What was project management like before computers? Imagine hand-scrawled papers, secretaries typing reports, and endless file cabinets. Time management might not have been such a big priority back then. But now, with highly-specialized tools, fewer people can manage more projects, and it could be argued that they manage them better. Let’s look at some of the most top-rated project management software packages and what they bring to the table.
When they created their project management software for subcontractors, eSUB took cloud-based project management to the construction field. eSUB is used by subcontractors in the electrical, mechanical, drywall, HVAC, plumbing, concrete, steel, and specialty contracting industries. This construction project management software tracks job costs, manpower, contract details, change order requests, RFIs, and submittals. It has been used on projects as big as a $500-million renovation of the Beverly Center, and it has demonstrated its use in increasing employee productivity by as much as 25% per week.
The people who built Basecamp built it to help them organize their own team, and they’ve been working remotely for 20 years. That’s the top selling point for this cloud-based project management software. In fact, they wrote a book, published in 2013, called Remote: Office Not Required. Basecamp helps organize all of the things that get lost when they’re spread out among emails, file services, spreadsheets, chats, meetings, and ticketing systems. As a tool, it includes ways to discuss and plan work, give status updates, ask questions, and share files. Another of the main selling points for Basecamp is that the software helps teams communicate better and require fewer meetings. In their book, Remote, the founder of Basecamp writes: “The technology is here; it’s never been easier to communicate and collaborate […]. The missing upgrade is for the human mind.”
If you’re looking for a project management tool with the name of a major tech brand behind it, you might be interested in “Project,” the little-known member of the Microsoft Office family that has been around, in some form or another, since 1984. While it’s a part of the Office family, it has never been included in any of the suites. Now, Project is under the umbrella of the Microsoft 365 brand and can be used in conjunction with Microsoft Teams, a software package that helps workers meet, call, chat, and collaborate. Project’s strengths are that it helps develop a schedule, assign resources, track progress, manage the budget, and analyze workloads.
So far, all of the project management software applications on this list have required payment to use. Redmine is a free, open-source, web-based project management and issue tracking tool. First released in 2006, it is based on Ruby on Rails and offers cross-platform and cross-database compatibility.
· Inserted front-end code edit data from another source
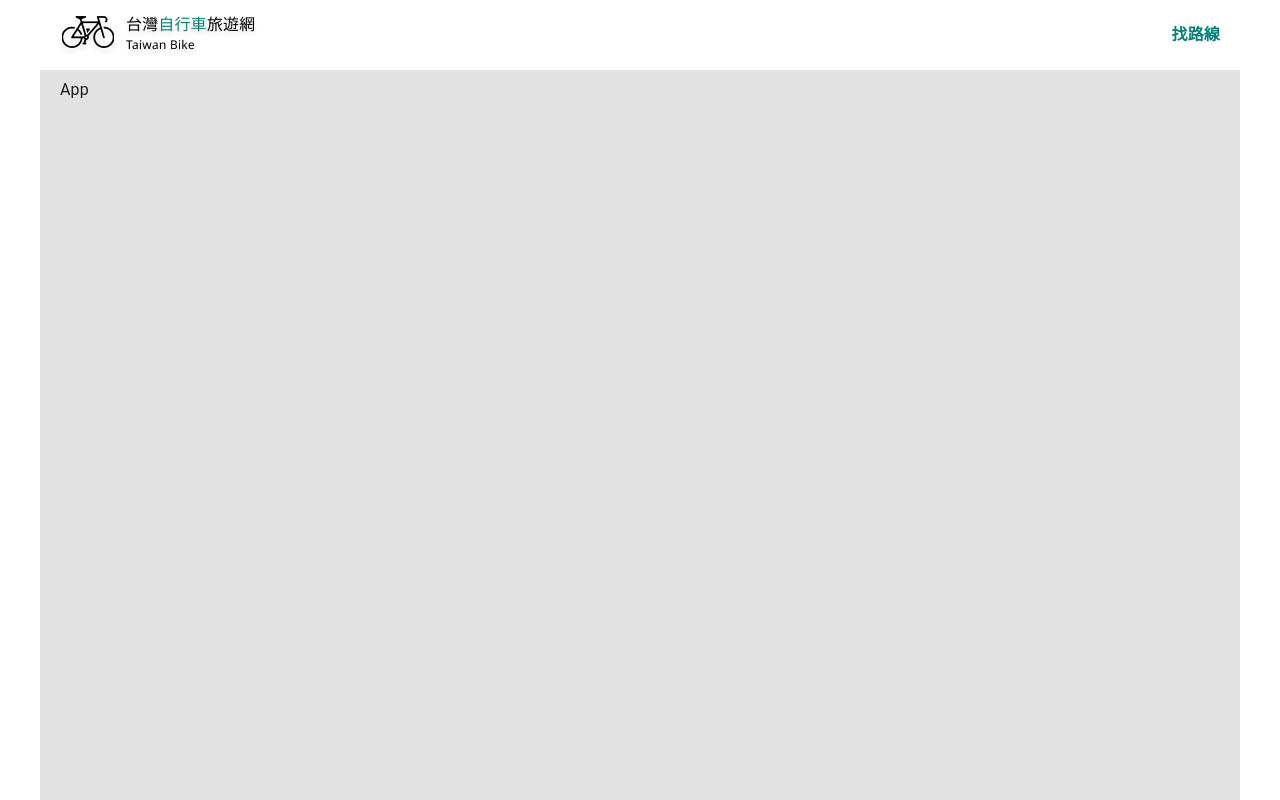
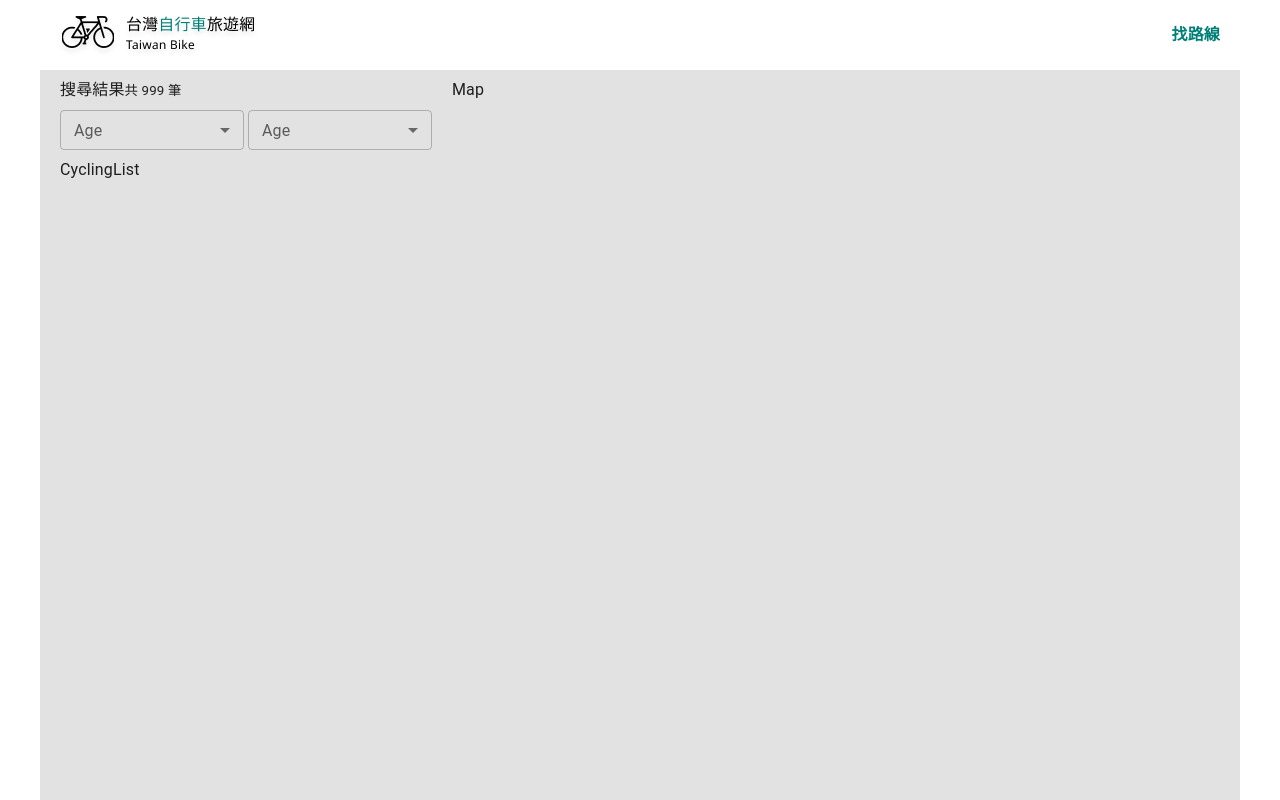
Before and after one commit to bell881122/f2e-week2, a React (Create React App) app: page / in a window 1280 px wide. Built offline with nearby package versions, Linux system fonts and the light colour scheme.

Commit message:
新增 Cycling

```diff
--- a/src/App.js
+++ b/src/App.js
@@ -1,6 +1,7 @@
 // MUI
 import CssBaseline from '@mui/material/CssBaseline'
 // Custom
+import Cycling from 'src/components/Cycling';
 import Logo from 'src/asset/logo.png'
 import 'src/App.scss'
 //--------------------
@@ -18,7 +19,7 @@ function App() {
         </div>
       </header>
       <main className="wrap">
-        App
+        <Cycling />
       </main>
     </>
   );
--- a/src/App.scss
+++ b/src/App.scss
@@ -42,3 +42,7 @@ main {
     flex-grow: 1;
     width: 100%;
 }
+
+.mt8{
+    margin-top: 8px;
+}
--- /dev/null
+++ b/src/components/Cycling.js
@@ -0,0 +1,20 @@
+// MUI
+import Grid from '@mui/material/Grid'
+// Custom
+import SearchBar from "src/components/SearchBar"
+import CyclingList from "src/components/CyclingList"
+//--------------------
+export default function Cycling() {
+  return (
+    <Grid container spacing={2}>
+      <Grid item xs={4}>
+        <SearchBar />
+        <div className="mt8" />
+        <CyclingList />
+      </Grid>
+      <Grid item xs={8}>
+        Map
+      </Grid>
+    </Grid>
+  );
+}
--- /dev/null
+++ b/src/components/CyclingList.js
@@ -0,0 +1,7 @@
+export default function CyclingList() {
+  return (
+    <div>
+      CyclingList
+    </div>
+  );
+}
--- /dev/null
+++ b/src/components/SearchBar.js
@@ -0,0 +1,18 @@
+// Custom
+import Selector from "src/utils/Selector"
+//--------------------
+export default function SearchBar() {
+  return (
+    <>
+      <p>
+        <span>搜尋結果</span>
+        <small>共 999 筆</small>
+      </p>
+      <div className="mt8" />
+      <div style={{ display: 'flex' }}>
+        <Selector />
+        <Selector />
+      </div>
+    </>
+  );
+}
--- /dev/null
+++ b/src/utils/Selector.js
@@ -0,0 +1,34 @@
+import React from 'react';
+// MUI
+import Box from '@mui/material/Box';
+import InputLabel from '@mui/material/InputLabel';
+import MenuItem from '@mui/material/MenuItem';
+import FormControl from '@mui/material/FormControl';
+import Select from '@mui/material/Select';
+//--------------------
+export default function Selector() {
+  const [age, setAge] = React.useState('');
+
+  const handleChange = (event) => {
+    setAge(event.target.value);
+  };
+
+  return (
+    <Box sx={{ width: '100%', marginRight: '4px' }}>
+      <FormControl fullWidth size="small">
+        <InputLabel id="demo-simple-select-label">Age</InputLabel>
+        <Select
+          labelId="demo-simple-select-label"
+          id="demo-simple-select"
+          value={age}
+          label="Age"
+          onChange={handleChange}
+        >
+          <MenuItem value={10}>Ten</MenuItem>
+          <MenuItem value={20}>Twenty</MenuItem>
+          <MenuItem value={30}>Thirty</MenuItem>
+        </Select>
+      </FormControl>
+    </Box>
+  );
+}
```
With Redmine, you can track multiple projects, compile wikis and forums, track time, and create a Gantt chart and calendar.
Here’s another entry in the open-source project management department, this one for software development teams. FusionForge includes features like message forums, mailing lists, code repository creation, file release management, document management, news announcements, user and admin surveys, issue tracking, task management, and wiki creation. Compared to the other tools on this list, it’s not as user-friendly; you might not want to consider installing it unless you’re the type who enjoys troubleshooting open-source software installs.
The last software on our list is another open-source tool, but not all versions are free. OpenProject’s feature list includes project planning and scheduling, roadmapping, release planning, task management, collaboration tools, bug tracking, wikis, and time tracking. Like any useful project management tool for software teams, OpenProject includes Gantt charts and timelines to display the phases and milestones as your project goes along. The timeline is synced in real-time with task management updates. OpenProject is marketed as an alternative to Taiga, another open-source tool for agile teams.